Top 10 digital factories: Ericsson

By Georgia Wilson
Following its recent entry in our Top 10 digital factories, we look at how Ericsson is driving lean manufacturing and smart production. With more and m...

Following its recent entry in our Top 10 digital factories, we look at how Ericsson is driving lean manufacturing and smart production. 

With more and more intelligent devices being moved into the cloud, in order to increase performance, cost efficiencies and flexibility, the requirements for advanced manufacturing calls for a fast, stable, secure and simple connectivity solution. 

“Digital transformation of an industrial environment is only as strong as its underlying foundation, which is why choosing a secure, reliable cellular connectivity standard is essential,” says Ericsson.

“When you automate manufacturing, a dedicated 4G/5G network offers a smart, secure, wireless connectivity solution. By eliminating costly cabling, it enables easy reconfiguration of production lines for an agile factory.”

Flexible manufacturing allows organisations to meet customer demands, with the added benefit of cellular security for its data, device integrity and an open platform for applications and services.

“A private cellular network in the factory is the first step towards exploiting the value, efficiencies and gains of Industry 4.0 concepts and use cases,” adds Ericsson.

Image source: Ericsson

Improving the way connected devices connect

“One thing is certain: smart factories bring a new and complex set of requirements,” states Ericsson. 

With an increasing number of automated devices, autonomous robots and autonomous guided vehicles on the floor, as well as the evolution of adaptive production to optimise workflow and efficiency, the need for reliable connectivity continues to increase. 

“Cabling is a barrier to creating agile processes; installing new cables or moving existing ones is both expensive and time consuming. Removing the cables enables flexibility and can shave days or even weeks off of the time it takes to reconfigure a production line.”

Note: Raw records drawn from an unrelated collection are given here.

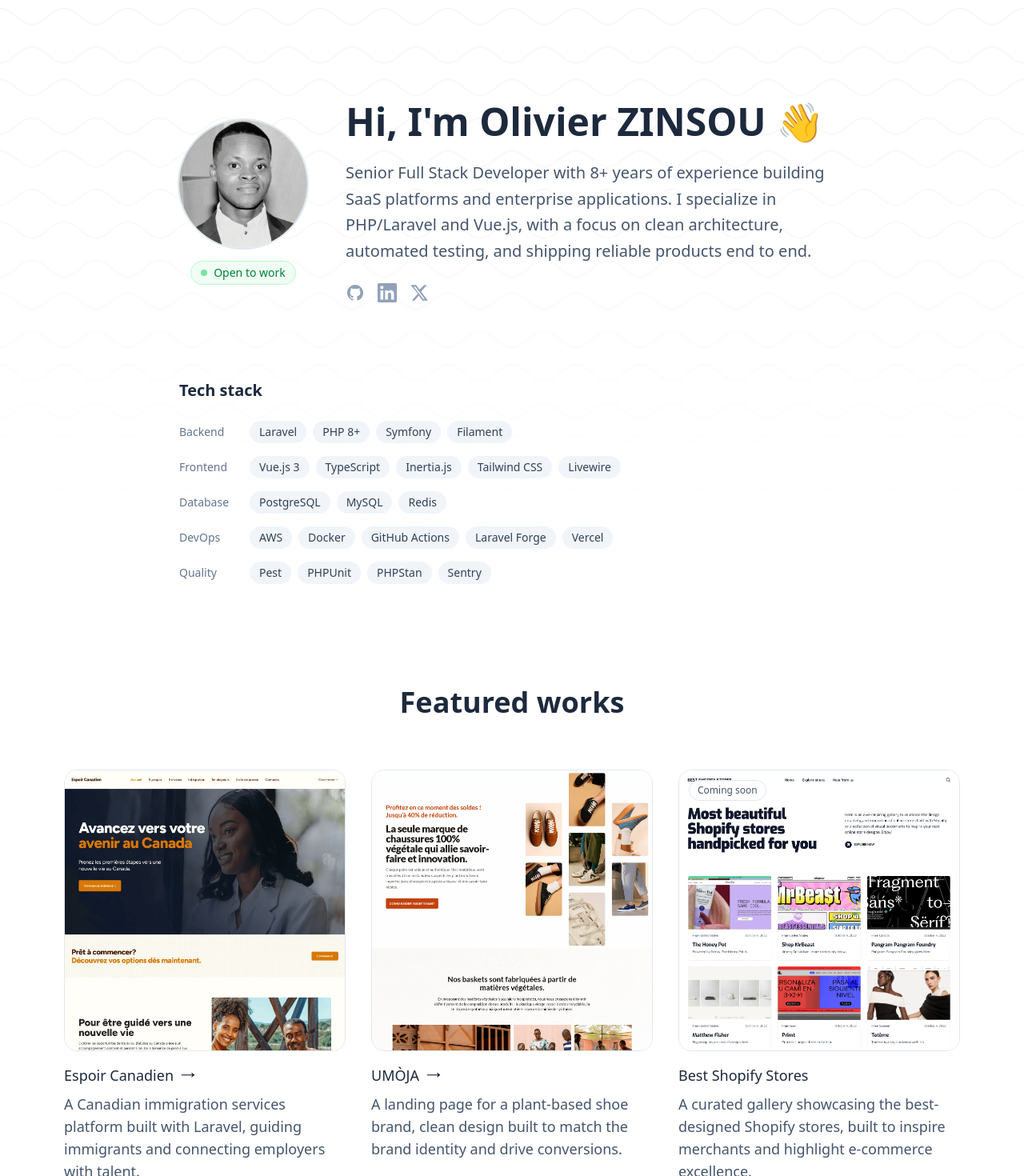
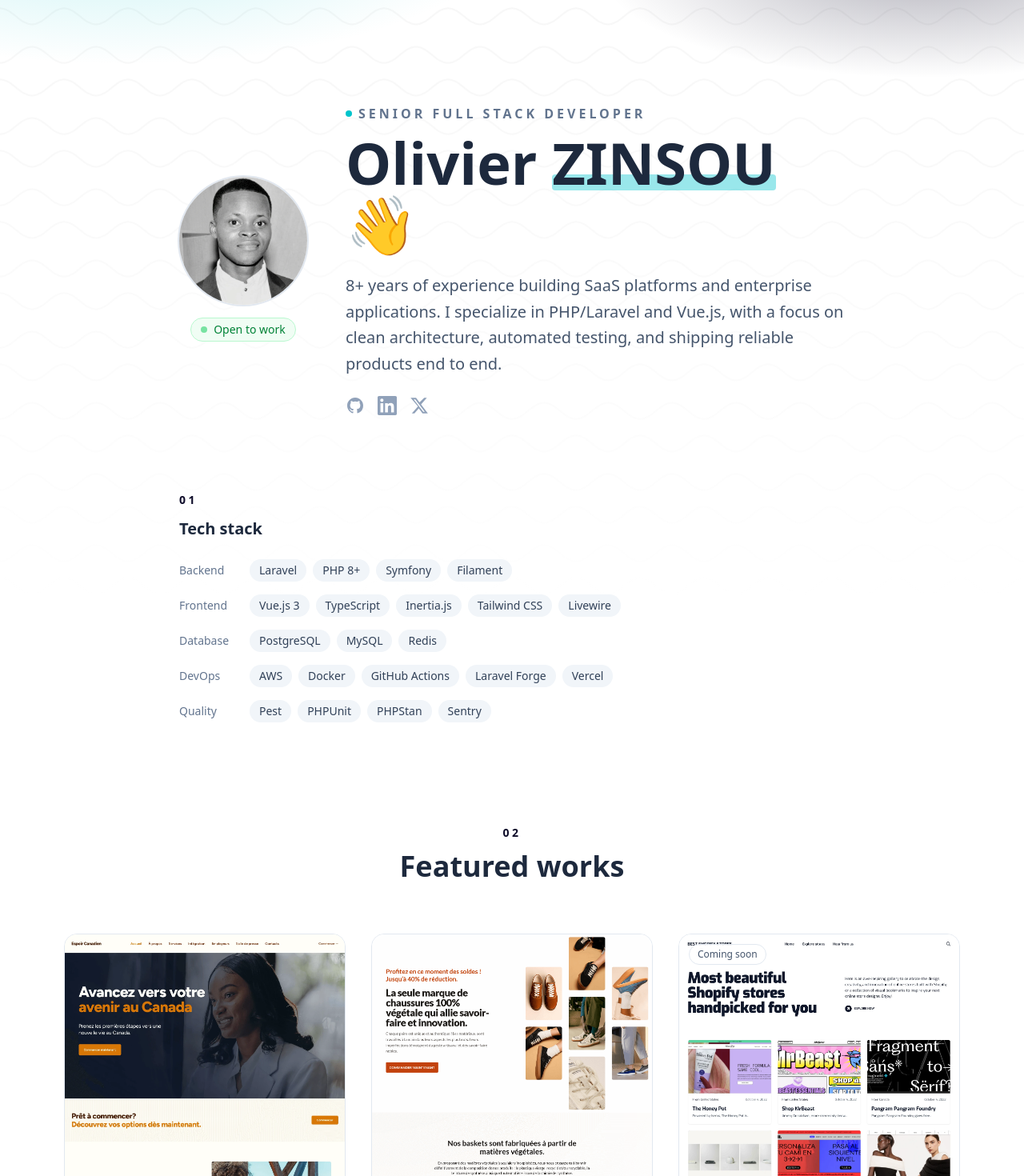
Before and after one commit to olivsinz/olivierzinsou.com, a Vue app: page / in a window 1280 px wide. Shown: the part 40-1510 px from the top of the page at 80% size. Built offline with nearby package versions, Linux system fonts and the light colour scheme.

Commit message:
Give hero and sections a distinctive brand identity
Lean on primary/secondary brand colors instead of default slate
everywhere: cyan highlight marker on the name, editorial section
numbers, accented hover states on project cards and skill chips,
and a subtle radial glow behind the hero.

```diff
--- a/src/components/Index.vue
+++ b/src/components/Index.vue
@@ -128,14 +128,23 @@
           </a>
         </div>
         <div class="text-center md:text-left">
-          <h1 class="text-2xl sm:text-3xl md:text-5xl font-bold mb-4 md:mb-6 text-slate-800 dark:text-white">
-            Hi, I'm Olivier ZINSOU 👋
+          <p class="inline-flex items-center gap-2 justify-center md:justify-start text-sm sm:text-base font-semibold tracking-[0.25em] uppercase text-slate-500 dark:text-slate-400 mb-3">
+            <span class="w-2 h-2 rounded-full bg-secondary"></span>
+            Senior Full Stack Developer
+          </p>
+          <h1 class="text-4xl sm:text-5xl md:text-7xl font-bold mb-4 md:mb-6 leading-[1.05] text-slate-800 dark:text-white">
+            Olivier
+            <span class="relative inline-block">
+              <span class="absolute inset-x-0 bottom-1 h-3 sm:h-4 md:h-5 bg-secondary/40 dark:bg-secondary/25 -z-10 rounded-sm"></span>
+              ZINSOU
+            </span>
+            👋
           </h1>
           <p class="text-lg sm:text-xl leading-relaxed text-slate-600 dark:text-slate-300">
-            Senior Full Stack Developer with 8+ years of experience building SaaS
-            platforms and enterprise applications. I specialize in PHP/Laravel and
-            Vue.js, with a focus on clean architecture, automated testing, and
-            shipping reliable products end to end.
+            8+ years of experience building SaaS platforms and enterprise
+            applications. I specialize in PHP/Laravel and Vue.js, with a focus on
+            clean architecture, automated testing, and shipping reliable products
+            end to end.
           </p>
           <SocialLinks :size="24" class="mt-6 justify-center md:justify-start" />
         </div>
@@ -143,6 +152,7 @@
     </section>
 
     <section class="max-w-2xl md:max-w-4xl mx-auto px-8 mt-16 md:mt-24 relative z-10 motion-safe:animate-fade-up motion-safe:[animation-delay:120ms]">
+      <span class="block text-sm font-semibold tracking-[0.25em] text-primary dark:text-secondary mb-3">01</span>
       <h2 class="text-xl font-semibold text-slate-800 dark:text-white mb-6">Tech stack</h2>
       <div class="flex flex-col gap-4">
         <div v-for="group in stack" :key="group.label" class="flex flex-col sm:flex-row sm:items-center gap-2">
@@ -151,7 +161,7 @@
             <span
               v-for="skill in group.skills"
               :key="skill"
-              class="text-sm px-3 py-1 rounded-full bg-slate-100 text-slate-700 dark:bg-slate-800 dark:text-slate-300"
+              class="text-sm px-3 py-1 rounded-full bg-slate-100 text-slate-700 dark:bg-slate-800 dark:text-slate-300 hover:bg-primary/10 hover:text-primary dark:hover:bg-secondary/10 dark:hover:text-secondary transition-colors"
             >
               {{ skill }}
             </span>
@@ -161,6 +171,7 @@
     </section>
 
     <section class="max-w-6xl mx-auto px-4 mt-16 md:mt-32 relative z-10 motion-safe:animate-fade-up motion-safe:[animation-delay:240ms]">
+      <span class="block text-center text-sm font-semibold tracking-[0.25em] text-primary dark:text-secondary mb-3">02</span>
       <h2
         class="text-4xl text-center font-bold sm:px-8 text-slate-800 dark:text-white"
       >
@@ -170,12 +181,17 @@
         <div
           class="grid grid-cols-1 gap-x-8 gap-y-12 sm:grid-cols-2 lg:grid-cols-3 sm:gap-y-16"
         >
-          <div v-for="(project, index) in projects" :key="project.name" class="group">
+          <div
+            v-for="(project, index) in projects"
+            :key="project.name"
+            class="group motion-safe:animate-fade-up"
+            :style="{ animationDelay: `${360 + index * 120}ms` }"
+          >
             <component
               :is="project.available === false ? 'div' : 'a'"
               v-bind="project.available === false ? {} : { href: project.link, target: '_blank', rel: 'noopener noreferrer' }"
             >
-              <div class="relative overflow-hidden rounded-2xl border border-slate-200 dark:border-slate-700 transition-[transform,box-shadow,border-color] duration-300 group-hover:-translate-y-0.5 group-hover:shadow-lg dark:group-hover:shadow-none dark:group-hover:border-slate-500">
+              <div class="relative overflow-hidden rounded-2xl border border-slate-200 dark:border-slate-700 transition-[transform,box-shadow,border-color] duration-300 group-hover:-translate-y-0.5 group-hover:shadow-xl group-hover:shadow-primary/10 dark:group-hover:shadow-secondary/10 group-hover:border-primary/40 dark:group-hover:border-secondary/50">
                 <img
                   :src="project.image"
                   :alt="project.name"
@@ -221,6 +237,7 @@
     </section>
 
     <section id="contact" class="max-w-2xl mx-auto px-8 mt-24 md:mt-40 relative z-10 text-center motion-safe:animate-fade-up motion-safe:[animation-delay:360ms]">
+      <span class="block text-sm font-semibold tracking-[0.25em] text-primary dark:text-secondary mb-3">03</span>
       <h2 class="text-4xl font-bold text-slate-800 dark:text-white">Get in touch</h2>
       <p class="mt-4 text-lg text-slate-600 dark:text-slate-300">
         Have a project in mind or just want to say hi? Drop me a message.
@@ -289,7 +306,7 @@
             :class="[
               'p-1.5 rounded-lg transition-colors',
               themeMode === 'system'
-                ? 'bg-slate-200 dark:bg-slate-800 text-slate-900 dark:text-slate-100'
+                ? 'bg-slate-200 dark:bg-slate-800 text-primary dark:text-secondary'
                 : 'text-slate-400 dark:text-slate-500 hover:text-slate-600 dark:hover:text-slate-400'
             ]"
             aria-label="System theme"
@@ -305,7 +322,7 @@
             :class="[
               'p-1.5 rounded-lg transition-colors',
               themeMode === 'light'
-                ? 'bg-slate-200 dark:bg-slate-800 text-slate-900 dark:text-slate-100'
+                ? 'bg-slate-200 dark:bg-slate-800 text-primary dark:text-secondary'
                 : 'text-slate-400 dark:text-slate-500 hover:text-slate-600 dark:hover:text-slate-400'
             ]"
             aria-label="Light theme"
@@ -328,7 +345,7 @@
             :class="[
               'p-1.5 rounded-lg transition-colors',
               themeMode === 'dark'
-                ? 'bg-slate-200 dark:bg-slate-800 text-slate-900 dark:text-slate-100'
+                ? 'bg-slate-200 dark:bg-slate-800 text-primary dark:text-secondary'
                 : 'text-slate-400 dark:text-slate-500 hover:text-slate-600 dark:hover:text-slate-400'
             ]"
             aria-label="Dark theme"
@@ -347,6 +364,7 @@
     </footer>
 
     <div class="bg-pattern dark:bg-pattern-dark h-full absolute top-0 inset-x-0 z-0">
+      <div class="bg-hero-glow absolute inset-x-0 top-0 h-[560px]"></div>
       <div class="w-full h-full bg-gradient-to-t from-white dark:from-[#030712]"></div>
     </div>
   </div>
```
Also changed, not shown: src/style.css (+12 -0 lines).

As a result organisations face constraints when it comes to their connectivity solutions including: keeping machinery in a fixed spot or incur expensive cabling costs and extensive downtime to move them, working around dead spots in a wireless network, working within bandwidth constraints, latency fluctuations, finding security workarounds such as having a separate network for external suppliers to keep the corporate network secure and having a limited number of devices that can be on the network before reliability is compromised.

Ericsson Industry Connect

In order to help manufacturers combat these challenges ahead of them as the adoption of industry 4.0 continues to grow, Ericsson has developed a private cellular network - Ericsson Industry Connect - which is specifically designed for the industrial environment.

The network enables high device density, predictable latency and reliable coverage throughout the factory. “We’re moving from proof of concept to the reality of dozens of workers using connected devices all at once in bustling factory areas. The network must be able to handle this surge of demand without hesitation or bottlenecks,” says Ericsson. 

To discover more about how Ericsson Industry Connect can help the manufacturing industry, click here! 


For more information on manufacturing topics - please take a look at the latest edition of Manufacturing Global

Follow us on LinkedIn and Twitter.


Featured Articles

India’s smart manufacturing electric vehicle future

Indian IT service Panache Digilife has announced a manufacturing and supply chain agreement with electric vehicle manufacturer Revamp Moto

Manufacturing a legacy of safety, sustainability, and skill

Michael Vale, Group President for 3M’s safety & industrial business, explores diversity & environmental stewardship in manufacturing

5 minutes with: Simon Michie, Pulsant CTO

Simon Michie, CTO at Pulsant, explains why edge computing will transform manufacturing operations, but success will depend on having partnerships in place

Microsoft’s Çağlayan Arkan explores the supply chain

Procurement & Supply Chain

Elisabeth Brinton on the Microsoft Cloud for Sustainability


Aiimi’s Head of Solution Engineering Matt Eustace on risks

AI & Automation